┌──

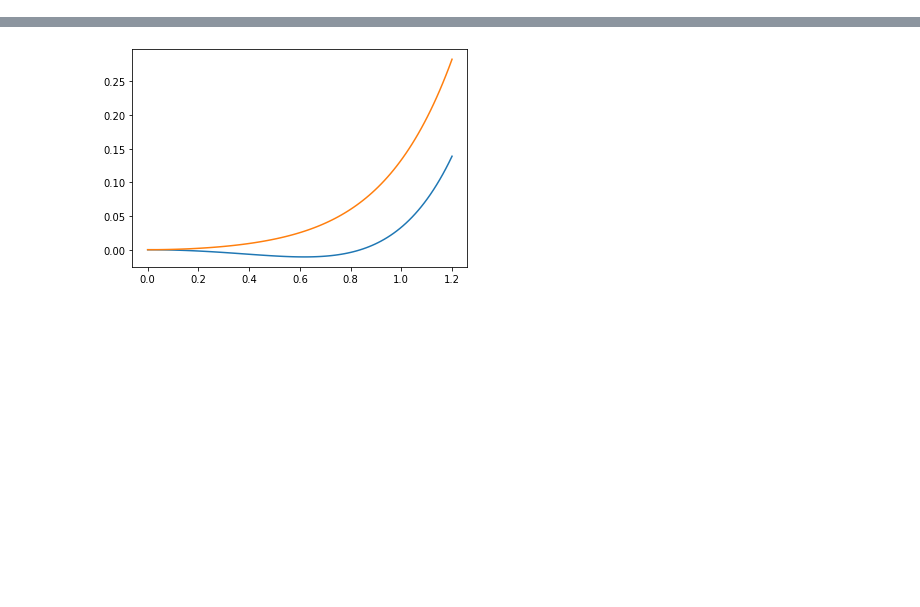
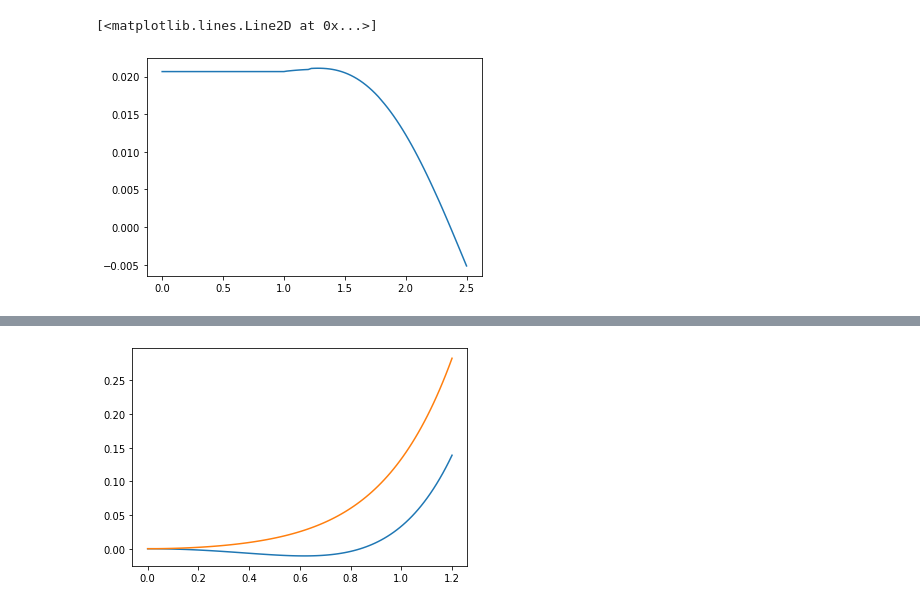
Before and after one commit to martkjoh/prosjektopggave, a Jupyter notebook: scripts/numerikk/test_notebook.ipynb, the cells around one changed output, grey strips where cells are left out. Cells and saved outputs as stored; diff of their text form; code cells hidden in the pictures; blank space fills up the shorter version.

```diff
--- a/scripts/numerikk/test_notebook.ipynb
+++ b/scripts/numerikk/test_notebook.ipynb
@@ -7,0 +31,5 @@ from functions import *
+# %%
+plt.plot(mu_list, F - F0)
+# %% [output]
+[<matplotlib.lines.Line2D at 0x...>]
+[figure, added]
```
Also changed, not shown: parts of 6 cells of this notebook, 32 other files.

└──

▶ _PROBLEM TO SOLVE_
Exactly as written above, print every record, and keep the pictures out.

▶ _SOLUTION TO THIS TASK_
Before and after one commit to martkjoh/prosjektopggave, a Jupyter notebook: scripts/numerikk/test_notebook.ipynb, the cells around one changed output, grey strips where cells are left out. Cells and saved outputs as stored; diff of their text form; code cells hidden in the pictures; blank space fills up the shorter version.

```diff
--- a/scripts/numerikk/test_notebook.ipynb
+++ b/scripts/numerikk/test_notebook.ipynb
@@ -7,0 +31,5 @@ from functions import *
+# %%
+plt.plot(mu_list, F - F0)
+# %% [output]
+[<matplotlib.lines.Line2D at 0x...>]
+[figure, added]
```
Also changed, not shown: parts of 6 cells of this notebook, 32 other files.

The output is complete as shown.